What is required:
Only one span of the listing below should come back. It runs from the line with "diff --git a/artifacts/radio-monarca/src/pages/home.tsx" through the line with "Latido de <br />", and each of its lines must be reproduced exactly.

┌────────

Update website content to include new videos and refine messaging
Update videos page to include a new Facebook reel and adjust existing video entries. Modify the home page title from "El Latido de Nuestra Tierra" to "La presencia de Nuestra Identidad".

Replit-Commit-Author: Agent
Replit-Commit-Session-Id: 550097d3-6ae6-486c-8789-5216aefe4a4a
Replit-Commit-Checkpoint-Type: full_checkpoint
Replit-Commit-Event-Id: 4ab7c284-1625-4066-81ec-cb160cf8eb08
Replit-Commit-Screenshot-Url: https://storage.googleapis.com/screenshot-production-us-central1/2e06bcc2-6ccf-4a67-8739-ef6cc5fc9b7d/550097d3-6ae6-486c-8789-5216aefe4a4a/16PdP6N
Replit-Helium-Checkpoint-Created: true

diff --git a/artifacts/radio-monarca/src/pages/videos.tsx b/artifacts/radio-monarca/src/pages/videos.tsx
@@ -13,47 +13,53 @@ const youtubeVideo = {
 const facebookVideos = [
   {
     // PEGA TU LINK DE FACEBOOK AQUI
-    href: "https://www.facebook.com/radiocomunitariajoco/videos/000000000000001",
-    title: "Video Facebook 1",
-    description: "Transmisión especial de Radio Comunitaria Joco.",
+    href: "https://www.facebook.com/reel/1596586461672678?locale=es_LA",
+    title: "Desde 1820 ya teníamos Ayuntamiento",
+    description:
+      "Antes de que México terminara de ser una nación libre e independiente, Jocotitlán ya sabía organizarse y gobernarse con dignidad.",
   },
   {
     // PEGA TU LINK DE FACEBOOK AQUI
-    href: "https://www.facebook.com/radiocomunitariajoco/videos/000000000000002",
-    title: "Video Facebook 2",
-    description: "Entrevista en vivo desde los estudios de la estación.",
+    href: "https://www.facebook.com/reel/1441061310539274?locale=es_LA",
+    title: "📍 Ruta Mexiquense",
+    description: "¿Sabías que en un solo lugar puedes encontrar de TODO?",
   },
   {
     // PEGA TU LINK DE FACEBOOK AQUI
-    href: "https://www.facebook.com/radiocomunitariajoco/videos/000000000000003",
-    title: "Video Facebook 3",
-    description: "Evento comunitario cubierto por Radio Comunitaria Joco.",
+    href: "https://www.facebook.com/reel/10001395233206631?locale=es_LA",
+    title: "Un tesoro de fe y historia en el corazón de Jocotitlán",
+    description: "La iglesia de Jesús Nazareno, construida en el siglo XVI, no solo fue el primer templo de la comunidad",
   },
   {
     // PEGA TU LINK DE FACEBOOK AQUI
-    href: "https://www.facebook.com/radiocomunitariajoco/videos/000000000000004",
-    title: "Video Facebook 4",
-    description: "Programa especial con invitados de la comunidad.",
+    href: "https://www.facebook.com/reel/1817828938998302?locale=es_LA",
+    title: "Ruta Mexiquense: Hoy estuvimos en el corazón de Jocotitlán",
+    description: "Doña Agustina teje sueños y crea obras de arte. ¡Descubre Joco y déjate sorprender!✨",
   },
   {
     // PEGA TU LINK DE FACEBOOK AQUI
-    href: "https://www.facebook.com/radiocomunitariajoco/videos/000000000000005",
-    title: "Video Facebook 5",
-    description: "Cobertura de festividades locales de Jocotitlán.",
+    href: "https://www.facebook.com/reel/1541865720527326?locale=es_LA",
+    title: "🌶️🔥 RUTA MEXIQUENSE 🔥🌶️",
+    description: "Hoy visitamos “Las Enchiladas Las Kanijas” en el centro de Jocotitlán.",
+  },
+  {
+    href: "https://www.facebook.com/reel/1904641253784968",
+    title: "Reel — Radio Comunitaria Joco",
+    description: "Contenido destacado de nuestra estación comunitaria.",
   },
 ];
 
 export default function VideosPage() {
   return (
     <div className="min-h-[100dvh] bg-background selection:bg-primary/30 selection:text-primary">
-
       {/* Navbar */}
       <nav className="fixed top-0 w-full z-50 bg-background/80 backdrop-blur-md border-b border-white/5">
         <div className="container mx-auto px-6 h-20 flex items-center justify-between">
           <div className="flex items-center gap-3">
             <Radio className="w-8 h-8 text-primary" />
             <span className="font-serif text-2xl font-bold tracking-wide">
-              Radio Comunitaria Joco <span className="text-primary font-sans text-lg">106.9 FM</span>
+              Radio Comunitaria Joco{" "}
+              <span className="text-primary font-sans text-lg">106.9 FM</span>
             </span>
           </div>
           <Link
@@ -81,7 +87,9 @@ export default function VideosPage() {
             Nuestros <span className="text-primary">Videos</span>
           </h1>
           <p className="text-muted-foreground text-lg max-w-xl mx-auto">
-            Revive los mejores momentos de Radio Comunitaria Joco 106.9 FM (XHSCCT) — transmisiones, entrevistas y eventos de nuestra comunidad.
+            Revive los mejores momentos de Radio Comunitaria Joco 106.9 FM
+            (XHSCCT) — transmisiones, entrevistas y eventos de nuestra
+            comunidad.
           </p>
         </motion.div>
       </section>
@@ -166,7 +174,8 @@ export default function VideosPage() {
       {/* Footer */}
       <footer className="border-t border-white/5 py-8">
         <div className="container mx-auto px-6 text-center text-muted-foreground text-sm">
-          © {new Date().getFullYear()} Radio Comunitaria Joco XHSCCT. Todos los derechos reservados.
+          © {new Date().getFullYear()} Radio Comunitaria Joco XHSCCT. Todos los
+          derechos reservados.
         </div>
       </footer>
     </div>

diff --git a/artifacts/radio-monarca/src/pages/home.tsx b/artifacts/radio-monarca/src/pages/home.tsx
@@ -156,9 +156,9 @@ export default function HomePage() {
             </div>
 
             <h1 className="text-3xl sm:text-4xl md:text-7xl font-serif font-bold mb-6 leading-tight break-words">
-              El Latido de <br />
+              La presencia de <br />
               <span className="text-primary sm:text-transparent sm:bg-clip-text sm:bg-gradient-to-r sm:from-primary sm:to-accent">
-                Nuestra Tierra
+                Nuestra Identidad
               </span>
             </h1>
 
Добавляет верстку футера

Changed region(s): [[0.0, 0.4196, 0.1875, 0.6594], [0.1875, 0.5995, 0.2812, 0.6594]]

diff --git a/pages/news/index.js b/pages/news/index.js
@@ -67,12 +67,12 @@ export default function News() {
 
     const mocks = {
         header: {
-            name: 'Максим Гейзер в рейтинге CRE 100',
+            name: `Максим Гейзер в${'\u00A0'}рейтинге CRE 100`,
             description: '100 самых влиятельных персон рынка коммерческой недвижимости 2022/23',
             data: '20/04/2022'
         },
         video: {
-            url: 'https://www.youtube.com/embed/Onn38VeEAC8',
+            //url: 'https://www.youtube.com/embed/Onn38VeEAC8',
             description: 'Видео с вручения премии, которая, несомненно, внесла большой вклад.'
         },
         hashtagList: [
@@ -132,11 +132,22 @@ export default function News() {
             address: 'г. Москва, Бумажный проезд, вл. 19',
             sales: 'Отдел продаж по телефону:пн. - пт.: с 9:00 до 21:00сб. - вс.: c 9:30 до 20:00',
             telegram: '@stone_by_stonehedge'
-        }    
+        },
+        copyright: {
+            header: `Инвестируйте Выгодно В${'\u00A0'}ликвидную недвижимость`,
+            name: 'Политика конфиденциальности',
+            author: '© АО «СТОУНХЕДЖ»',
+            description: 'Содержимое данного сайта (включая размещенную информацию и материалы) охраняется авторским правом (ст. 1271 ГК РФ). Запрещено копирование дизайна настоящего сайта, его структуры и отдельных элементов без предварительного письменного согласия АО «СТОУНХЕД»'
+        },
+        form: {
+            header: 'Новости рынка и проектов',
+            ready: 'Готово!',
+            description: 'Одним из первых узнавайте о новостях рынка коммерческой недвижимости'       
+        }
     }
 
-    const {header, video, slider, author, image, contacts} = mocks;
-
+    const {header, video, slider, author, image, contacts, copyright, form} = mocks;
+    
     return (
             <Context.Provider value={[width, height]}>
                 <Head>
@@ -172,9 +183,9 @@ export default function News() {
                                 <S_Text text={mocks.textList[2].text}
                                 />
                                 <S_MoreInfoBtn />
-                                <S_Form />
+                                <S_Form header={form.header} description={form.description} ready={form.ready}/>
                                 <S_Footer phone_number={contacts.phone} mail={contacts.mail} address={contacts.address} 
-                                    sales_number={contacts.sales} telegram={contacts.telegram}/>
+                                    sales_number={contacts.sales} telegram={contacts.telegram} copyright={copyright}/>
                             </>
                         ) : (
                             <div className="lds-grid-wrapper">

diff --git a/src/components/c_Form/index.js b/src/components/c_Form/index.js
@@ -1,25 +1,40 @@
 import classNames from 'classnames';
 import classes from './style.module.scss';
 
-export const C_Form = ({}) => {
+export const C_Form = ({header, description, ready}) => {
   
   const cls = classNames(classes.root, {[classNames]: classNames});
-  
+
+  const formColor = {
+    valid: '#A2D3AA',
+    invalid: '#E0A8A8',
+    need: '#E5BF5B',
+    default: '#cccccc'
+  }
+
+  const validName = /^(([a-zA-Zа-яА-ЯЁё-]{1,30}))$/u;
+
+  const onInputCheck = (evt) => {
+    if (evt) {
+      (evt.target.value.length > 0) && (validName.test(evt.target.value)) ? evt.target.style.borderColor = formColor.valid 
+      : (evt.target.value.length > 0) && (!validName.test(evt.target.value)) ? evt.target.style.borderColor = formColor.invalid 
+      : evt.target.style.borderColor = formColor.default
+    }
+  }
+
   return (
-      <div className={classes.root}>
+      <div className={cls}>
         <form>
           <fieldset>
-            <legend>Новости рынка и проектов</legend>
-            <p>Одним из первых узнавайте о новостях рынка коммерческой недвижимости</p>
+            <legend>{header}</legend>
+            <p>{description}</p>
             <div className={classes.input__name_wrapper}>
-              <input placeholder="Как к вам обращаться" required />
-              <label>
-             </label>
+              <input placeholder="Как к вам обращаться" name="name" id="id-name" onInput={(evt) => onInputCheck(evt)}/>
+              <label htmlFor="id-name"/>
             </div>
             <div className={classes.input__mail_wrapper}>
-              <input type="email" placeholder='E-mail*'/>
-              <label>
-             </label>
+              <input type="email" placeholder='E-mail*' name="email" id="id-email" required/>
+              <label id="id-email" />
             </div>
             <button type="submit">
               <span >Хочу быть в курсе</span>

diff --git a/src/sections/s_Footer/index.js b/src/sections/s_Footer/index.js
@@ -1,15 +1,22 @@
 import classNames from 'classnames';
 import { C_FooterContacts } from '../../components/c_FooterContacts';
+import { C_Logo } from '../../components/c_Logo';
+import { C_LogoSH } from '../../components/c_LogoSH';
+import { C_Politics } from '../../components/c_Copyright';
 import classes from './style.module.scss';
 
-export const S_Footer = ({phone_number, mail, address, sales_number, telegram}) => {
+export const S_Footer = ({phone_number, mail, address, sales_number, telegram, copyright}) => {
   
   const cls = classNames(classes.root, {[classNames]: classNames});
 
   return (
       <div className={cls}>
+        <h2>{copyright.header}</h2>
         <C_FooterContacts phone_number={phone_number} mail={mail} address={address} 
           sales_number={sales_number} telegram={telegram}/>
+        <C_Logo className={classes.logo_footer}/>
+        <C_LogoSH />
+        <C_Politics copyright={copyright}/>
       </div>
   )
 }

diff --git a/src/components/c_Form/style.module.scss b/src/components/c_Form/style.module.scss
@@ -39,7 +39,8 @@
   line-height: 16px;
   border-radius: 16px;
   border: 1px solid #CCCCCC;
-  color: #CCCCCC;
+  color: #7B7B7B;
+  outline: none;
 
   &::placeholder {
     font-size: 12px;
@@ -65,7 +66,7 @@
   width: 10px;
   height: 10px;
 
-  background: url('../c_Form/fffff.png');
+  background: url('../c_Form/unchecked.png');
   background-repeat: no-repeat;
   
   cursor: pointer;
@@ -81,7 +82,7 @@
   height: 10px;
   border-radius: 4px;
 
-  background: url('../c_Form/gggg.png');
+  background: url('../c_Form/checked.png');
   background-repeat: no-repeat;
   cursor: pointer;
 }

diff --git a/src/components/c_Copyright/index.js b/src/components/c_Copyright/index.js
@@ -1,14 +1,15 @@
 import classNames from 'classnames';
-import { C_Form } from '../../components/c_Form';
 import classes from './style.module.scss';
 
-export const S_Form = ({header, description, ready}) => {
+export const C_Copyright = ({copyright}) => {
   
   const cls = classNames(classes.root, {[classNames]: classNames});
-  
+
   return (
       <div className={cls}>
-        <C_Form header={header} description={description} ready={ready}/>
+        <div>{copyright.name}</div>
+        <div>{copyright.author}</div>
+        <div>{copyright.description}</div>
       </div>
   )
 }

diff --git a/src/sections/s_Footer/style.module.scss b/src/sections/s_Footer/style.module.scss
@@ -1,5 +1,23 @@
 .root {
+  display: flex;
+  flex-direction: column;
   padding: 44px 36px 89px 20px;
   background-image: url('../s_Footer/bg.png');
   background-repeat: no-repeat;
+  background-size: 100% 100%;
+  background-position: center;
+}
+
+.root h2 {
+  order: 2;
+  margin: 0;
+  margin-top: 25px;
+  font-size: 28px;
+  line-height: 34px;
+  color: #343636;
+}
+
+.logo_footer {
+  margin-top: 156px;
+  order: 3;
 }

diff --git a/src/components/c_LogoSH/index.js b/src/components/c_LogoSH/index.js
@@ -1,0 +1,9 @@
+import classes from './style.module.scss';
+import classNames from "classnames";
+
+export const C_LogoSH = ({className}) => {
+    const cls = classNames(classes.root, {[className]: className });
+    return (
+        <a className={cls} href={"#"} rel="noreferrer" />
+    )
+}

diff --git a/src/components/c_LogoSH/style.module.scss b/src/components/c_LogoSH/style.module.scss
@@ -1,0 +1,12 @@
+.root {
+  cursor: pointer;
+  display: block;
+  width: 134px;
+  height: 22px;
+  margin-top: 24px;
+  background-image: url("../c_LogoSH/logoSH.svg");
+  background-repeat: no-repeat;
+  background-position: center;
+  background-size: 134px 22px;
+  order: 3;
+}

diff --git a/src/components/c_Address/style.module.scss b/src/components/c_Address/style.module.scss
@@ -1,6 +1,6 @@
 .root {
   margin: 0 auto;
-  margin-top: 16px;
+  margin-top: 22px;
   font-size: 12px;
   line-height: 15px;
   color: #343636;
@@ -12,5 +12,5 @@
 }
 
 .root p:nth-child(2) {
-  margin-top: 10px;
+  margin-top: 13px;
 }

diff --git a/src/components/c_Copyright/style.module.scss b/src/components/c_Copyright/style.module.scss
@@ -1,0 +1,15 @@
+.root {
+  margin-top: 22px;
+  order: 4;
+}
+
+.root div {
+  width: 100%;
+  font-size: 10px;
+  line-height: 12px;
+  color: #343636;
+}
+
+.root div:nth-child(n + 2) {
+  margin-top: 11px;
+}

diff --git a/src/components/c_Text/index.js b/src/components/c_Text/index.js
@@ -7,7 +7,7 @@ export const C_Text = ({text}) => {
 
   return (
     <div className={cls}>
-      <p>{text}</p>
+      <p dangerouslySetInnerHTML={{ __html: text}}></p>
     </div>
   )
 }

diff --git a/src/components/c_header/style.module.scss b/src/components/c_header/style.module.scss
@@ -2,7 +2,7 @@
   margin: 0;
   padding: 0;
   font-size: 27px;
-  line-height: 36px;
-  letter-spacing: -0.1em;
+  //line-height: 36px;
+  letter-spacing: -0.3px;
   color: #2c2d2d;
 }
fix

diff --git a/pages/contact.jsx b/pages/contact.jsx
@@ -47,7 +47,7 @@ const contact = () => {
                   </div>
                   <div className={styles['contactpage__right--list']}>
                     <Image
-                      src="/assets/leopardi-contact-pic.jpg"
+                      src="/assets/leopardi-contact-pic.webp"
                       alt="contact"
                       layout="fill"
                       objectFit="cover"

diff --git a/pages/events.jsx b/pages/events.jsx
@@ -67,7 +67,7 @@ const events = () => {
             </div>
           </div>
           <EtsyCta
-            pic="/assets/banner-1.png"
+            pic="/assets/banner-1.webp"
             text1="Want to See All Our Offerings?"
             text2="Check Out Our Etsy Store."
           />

└────────

Answer below:
diff --git a/artifacts/radio-monarca/src/pages/home.tsx b/artifacts/radio-monarca/src/pages/home.tsx
@@ -156,9 +156,9 @@ export default function HomePage() {
             </div>
 
             <h1 className="text-3xl sm:text-4xl md:text-7xl font-serif font-bold mb-6 leading-tight break-words">
-              El Latido de <br />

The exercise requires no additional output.